Global Warming

The accompanying figure is the logical extension to last week’s illustration of water flowing in, and then out of a tank.  Depending on the flow rates, the water level will reach an equilibrium because the higher the water is in the tank the more pressure at the bottom and the greater the flow rate out of the tank. 


Thus so it is for the radiant energy from the sun (in the visible part of the spectrum) at the top of the tank and the outbound radiant energy leaving at the bottom in the IR (infrared) part of the spectrum.  Just as the height of the water reflects the equilibrium water level, the temperature reflects the relative balance of radiant energy coming into and out of the atmosphere.

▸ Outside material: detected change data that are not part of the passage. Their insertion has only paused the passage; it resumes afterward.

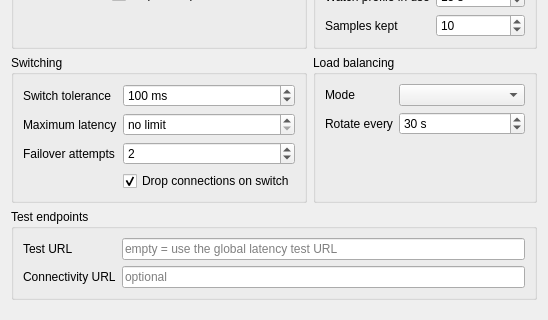
Qt form upstream/include/ui/profile/edit_autoselector.ui (hopol/throne-mirror) before a commit; both pictures show x 0 to 548 and y 338 to 658 of the 548 by 658 pixel window.
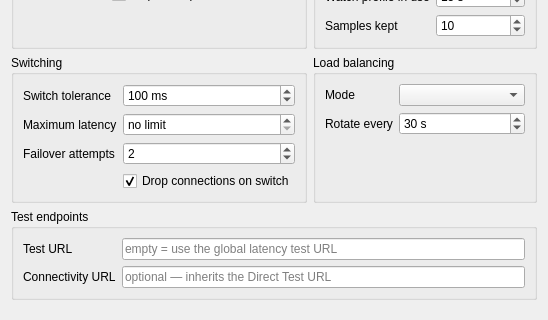
The same form after that commit.

```diff
--- a/upstream/include/ui/profile/edit_autoselector.ui
+++ b/upstream/include/ui/profile/edit_autoselector.ui
@@ -604,7 +604,7 @@
          <item row="1" column="1">
           <widget class="QLineEdit" name="connectivity_url">
            <property name="placeholderText">
-            <string>optional</string>
+            <string>optional — inherits the Direct Test URL</string>
            </property>
            <property name="toolTip">
             <string>Fetched WITHOUT the proxy to tell a dead internet connection apart from dead servers. Leave empty to rely on the operating system's network state, which is the safer default on a censored network where any fixed address may be blocked.</string>
```
Left out of the diff: 2 changed lines with no effect on the pictures.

The illustration here shows why the daily and seasonal temperatures vary, and explains why the highest temperature during the day is in late afternoon when the sun is most directly overhead at noon, and also why the hurricane maximum and the highest temperature during the year is in mid September (close to the autumnal Equinox, the beginning of the Autumn season) instead of June 22 (the summer solstice when the sun is most directly overhead during the whole year).

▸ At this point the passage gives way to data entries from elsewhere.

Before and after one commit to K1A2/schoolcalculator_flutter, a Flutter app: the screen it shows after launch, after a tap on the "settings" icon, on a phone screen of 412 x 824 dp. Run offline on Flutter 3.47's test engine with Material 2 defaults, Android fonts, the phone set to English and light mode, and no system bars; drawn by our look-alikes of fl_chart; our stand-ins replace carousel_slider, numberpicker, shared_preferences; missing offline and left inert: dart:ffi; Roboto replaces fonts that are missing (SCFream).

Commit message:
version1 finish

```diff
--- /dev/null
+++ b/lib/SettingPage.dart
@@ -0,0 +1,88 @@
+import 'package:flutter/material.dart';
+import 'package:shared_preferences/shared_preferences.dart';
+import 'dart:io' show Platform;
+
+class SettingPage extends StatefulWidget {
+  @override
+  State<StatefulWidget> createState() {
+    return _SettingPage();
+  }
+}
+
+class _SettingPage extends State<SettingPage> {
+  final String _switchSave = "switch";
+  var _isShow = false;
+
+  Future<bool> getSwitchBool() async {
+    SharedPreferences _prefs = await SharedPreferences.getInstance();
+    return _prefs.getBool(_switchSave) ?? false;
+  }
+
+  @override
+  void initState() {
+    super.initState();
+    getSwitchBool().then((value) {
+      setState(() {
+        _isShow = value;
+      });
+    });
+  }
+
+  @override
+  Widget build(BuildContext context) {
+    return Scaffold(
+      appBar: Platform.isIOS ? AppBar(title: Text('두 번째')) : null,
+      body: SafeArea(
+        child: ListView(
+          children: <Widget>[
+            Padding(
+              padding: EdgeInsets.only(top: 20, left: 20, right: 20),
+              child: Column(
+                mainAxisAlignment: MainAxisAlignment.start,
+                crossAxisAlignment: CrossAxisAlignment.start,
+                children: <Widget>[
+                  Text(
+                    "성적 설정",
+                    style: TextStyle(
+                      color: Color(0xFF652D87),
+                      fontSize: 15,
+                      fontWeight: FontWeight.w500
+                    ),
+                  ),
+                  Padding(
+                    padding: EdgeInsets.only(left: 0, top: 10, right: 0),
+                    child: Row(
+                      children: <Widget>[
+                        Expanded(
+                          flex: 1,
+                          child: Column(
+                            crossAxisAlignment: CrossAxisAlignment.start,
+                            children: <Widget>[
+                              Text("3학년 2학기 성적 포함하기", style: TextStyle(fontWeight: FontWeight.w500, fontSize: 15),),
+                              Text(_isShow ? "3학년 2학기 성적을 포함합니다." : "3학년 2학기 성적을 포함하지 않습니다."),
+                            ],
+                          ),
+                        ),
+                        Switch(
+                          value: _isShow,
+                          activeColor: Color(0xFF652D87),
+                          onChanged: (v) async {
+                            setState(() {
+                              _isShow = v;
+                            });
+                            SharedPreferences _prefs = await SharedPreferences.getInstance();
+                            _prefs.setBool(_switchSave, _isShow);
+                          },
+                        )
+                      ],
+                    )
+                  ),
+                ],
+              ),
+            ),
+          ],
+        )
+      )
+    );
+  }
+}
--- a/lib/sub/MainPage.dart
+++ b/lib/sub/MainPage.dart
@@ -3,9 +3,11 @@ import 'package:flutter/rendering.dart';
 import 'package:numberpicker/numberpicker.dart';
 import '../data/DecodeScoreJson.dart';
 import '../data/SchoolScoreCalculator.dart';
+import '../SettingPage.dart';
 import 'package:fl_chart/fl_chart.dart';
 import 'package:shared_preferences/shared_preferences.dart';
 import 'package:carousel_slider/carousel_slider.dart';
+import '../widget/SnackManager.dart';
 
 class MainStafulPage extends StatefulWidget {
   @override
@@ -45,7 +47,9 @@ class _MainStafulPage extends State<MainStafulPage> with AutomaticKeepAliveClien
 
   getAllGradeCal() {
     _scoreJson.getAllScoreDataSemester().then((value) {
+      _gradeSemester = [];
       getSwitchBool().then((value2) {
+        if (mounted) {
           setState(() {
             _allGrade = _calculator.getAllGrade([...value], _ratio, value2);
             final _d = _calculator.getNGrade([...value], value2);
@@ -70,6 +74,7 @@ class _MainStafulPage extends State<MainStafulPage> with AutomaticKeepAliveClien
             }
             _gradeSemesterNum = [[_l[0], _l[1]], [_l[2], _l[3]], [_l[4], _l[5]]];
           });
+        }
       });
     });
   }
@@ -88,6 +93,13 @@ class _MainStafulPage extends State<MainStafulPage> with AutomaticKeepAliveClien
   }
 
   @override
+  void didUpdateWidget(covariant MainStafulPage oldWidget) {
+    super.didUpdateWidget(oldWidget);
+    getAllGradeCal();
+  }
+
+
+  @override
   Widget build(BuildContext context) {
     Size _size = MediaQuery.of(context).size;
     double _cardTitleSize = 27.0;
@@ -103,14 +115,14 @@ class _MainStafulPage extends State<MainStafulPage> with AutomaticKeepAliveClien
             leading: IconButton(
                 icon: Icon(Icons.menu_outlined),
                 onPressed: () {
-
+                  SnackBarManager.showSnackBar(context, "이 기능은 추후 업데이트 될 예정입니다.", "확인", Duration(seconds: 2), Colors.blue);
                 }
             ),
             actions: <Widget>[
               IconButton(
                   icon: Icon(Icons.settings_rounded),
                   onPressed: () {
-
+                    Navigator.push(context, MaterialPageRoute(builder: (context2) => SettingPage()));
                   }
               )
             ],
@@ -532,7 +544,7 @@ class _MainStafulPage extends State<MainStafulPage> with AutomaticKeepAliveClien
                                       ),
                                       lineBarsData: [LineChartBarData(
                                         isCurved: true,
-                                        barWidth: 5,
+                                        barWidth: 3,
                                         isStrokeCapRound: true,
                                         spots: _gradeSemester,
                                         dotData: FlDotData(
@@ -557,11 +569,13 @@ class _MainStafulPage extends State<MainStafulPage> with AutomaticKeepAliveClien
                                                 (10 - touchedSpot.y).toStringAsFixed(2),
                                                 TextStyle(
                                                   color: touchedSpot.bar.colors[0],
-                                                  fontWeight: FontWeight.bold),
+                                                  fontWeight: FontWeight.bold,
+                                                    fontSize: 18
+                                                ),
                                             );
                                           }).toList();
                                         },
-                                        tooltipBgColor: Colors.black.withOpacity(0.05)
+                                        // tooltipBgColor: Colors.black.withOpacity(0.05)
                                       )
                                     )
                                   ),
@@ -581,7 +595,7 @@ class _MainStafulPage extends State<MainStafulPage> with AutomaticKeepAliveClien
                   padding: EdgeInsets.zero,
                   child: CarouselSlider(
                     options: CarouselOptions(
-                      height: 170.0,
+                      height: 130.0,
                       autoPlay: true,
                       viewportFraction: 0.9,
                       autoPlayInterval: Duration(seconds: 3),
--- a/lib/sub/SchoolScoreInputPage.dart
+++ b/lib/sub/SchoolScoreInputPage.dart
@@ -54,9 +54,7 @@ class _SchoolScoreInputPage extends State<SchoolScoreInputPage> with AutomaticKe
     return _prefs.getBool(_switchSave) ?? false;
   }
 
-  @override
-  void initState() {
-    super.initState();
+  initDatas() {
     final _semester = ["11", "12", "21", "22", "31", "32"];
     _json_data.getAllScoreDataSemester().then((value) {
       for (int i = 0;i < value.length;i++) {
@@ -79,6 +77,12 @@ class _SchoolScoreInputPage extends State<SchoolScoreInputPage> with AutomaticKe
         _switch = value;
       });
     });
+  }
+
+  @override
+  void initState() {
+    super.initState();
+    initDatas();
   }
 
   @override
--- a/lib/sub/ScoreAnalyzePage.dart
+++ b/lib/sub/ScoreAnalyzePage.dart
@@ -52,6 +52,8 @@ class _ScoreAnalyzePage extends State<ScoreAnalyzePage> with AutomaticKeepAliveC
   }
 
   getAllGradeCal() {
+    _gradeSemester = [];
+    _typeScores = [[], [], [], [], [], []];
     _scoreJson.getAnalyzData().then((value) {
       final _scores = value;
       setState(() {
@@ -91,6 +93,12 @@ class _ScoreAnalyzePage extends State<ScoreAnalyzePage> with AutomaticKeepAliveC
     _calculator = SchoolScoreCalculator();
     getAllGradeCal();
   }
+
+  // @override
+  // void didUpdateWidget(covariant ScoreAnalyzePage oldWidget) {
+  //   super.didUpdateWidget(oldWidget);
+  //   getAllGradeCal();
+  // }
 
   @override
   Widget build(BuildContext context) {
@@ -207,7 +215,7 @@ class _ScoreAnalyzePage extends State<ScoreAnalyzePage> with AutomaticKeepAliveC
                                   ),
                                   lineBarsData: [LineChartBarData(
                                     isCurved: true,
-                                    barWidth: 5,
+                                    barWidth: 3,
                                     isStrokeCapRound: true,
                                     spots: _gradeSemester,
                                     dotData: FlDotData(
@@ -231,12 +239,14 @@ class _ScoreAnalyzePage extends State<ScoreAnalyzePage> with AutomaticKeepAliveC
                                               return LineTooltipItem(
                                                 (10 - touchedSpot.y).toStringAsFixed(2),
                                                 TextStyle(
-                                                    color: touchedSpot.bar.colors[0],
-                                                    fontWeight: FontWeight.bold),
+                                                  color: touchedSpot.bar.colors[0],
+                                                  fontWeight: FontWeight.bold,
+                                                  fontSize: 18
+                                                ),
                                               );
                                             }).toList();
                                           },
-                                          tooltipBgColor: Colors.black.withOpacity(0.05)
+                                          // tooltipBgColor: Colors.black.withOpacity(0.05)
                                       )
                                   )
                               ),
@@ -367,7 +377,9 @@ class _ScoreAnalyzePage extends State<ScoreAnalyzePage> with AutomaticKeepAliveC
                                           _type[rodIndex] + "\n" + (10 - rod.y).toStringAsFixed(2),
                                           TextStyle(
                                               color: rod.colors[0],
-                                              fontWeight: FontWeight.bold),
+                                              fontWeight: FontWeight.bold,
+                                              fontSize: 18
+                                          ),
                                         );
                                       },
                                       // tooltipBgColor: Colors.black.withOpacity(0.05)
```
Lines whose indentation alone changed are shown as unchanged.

The sun shines on each spot on the earth only about 12 hours a day (more or less depending on the latitude). The rest of the time, the earth’s rotation is presenting a different face to the sun and it is dark.  But the earth radiates energy out to space 24 hours a day, sunlight or not.  This is because everything radiates energy just because it has a temperature above absolute zero.  The amount of energy radiated and the wavelengths where it is radiated depend on the temperature.  This is analogous to what comes out the bottom spigot.

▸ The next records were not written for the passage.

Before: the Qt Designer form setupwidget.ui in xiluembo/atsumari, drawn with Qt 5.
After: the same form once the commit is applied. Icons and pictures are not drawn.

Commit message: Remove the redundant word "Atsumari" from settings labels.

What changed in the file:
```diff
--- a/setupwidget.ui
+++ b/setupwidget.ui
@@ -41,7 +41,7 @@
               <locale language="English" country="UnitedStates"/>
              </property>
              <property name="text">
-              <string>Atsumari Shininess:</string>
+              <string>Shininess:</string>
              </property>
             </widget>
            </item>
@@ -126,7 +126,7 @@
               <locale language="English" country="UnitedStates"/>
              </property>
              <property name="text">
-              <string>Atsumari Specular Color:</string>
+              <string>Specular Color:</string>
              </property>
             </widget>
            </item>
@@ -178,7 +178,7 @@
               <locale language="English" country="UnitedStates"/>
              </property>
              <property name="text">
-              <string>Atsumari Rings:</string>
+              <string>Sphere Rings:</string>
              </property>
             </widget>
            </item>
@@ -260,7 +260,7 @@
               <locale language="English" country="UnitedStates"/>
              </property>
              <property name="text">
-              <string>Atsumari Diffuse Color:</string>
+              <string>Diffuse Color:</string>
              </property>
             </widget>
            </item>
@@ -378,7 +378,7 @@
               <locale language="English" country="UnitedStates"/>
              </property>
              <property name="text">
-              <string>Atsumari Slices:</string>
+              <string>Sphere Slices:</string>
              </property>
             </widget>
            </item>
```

So as the earth radiates in the darkness, the earth cools.  This is true every night and also in the fall and winter months. Then when the sun shines more, the earth begins to warm and the temperature rises starting at sunrise, and also during the spring and summer.  At 12 noon/or and on June 22 the sun is highest in the sky and the heating is at a maximum, and more than the earth can radiate away -- so the temperature rises. It will continue to rise as long as the amount of energy coming in from the sun exceeds that being radiated away.  It isn’t until late in the day or in the Fall that the energy coming in is as low as the energy being radiated away.  At that point the earth stops heating and begins to cool.    It is that point during the day that it is the hottest, and it is at that point during the year where it is also the hottest.  As long as the heat coming in is greater than the energy going out, the temperature will continue to rise.


Hurricanes thrive on warm ocean temperatures and warm air.  This is at its peak in mid September – hence the peak of the hurricane season.  This year, these conditions are conducive for tropical storm development in the Pacific than in the Atlantic.  The storms what we haven’t had in the Atlantic have occurred in the Pacific basin.  The Atlantic has suffered from mild El Nino conditions and dry air intrusion into potential storms.  Much of the same adverse conditions as characterized the last several years.  A harbinger of things to come?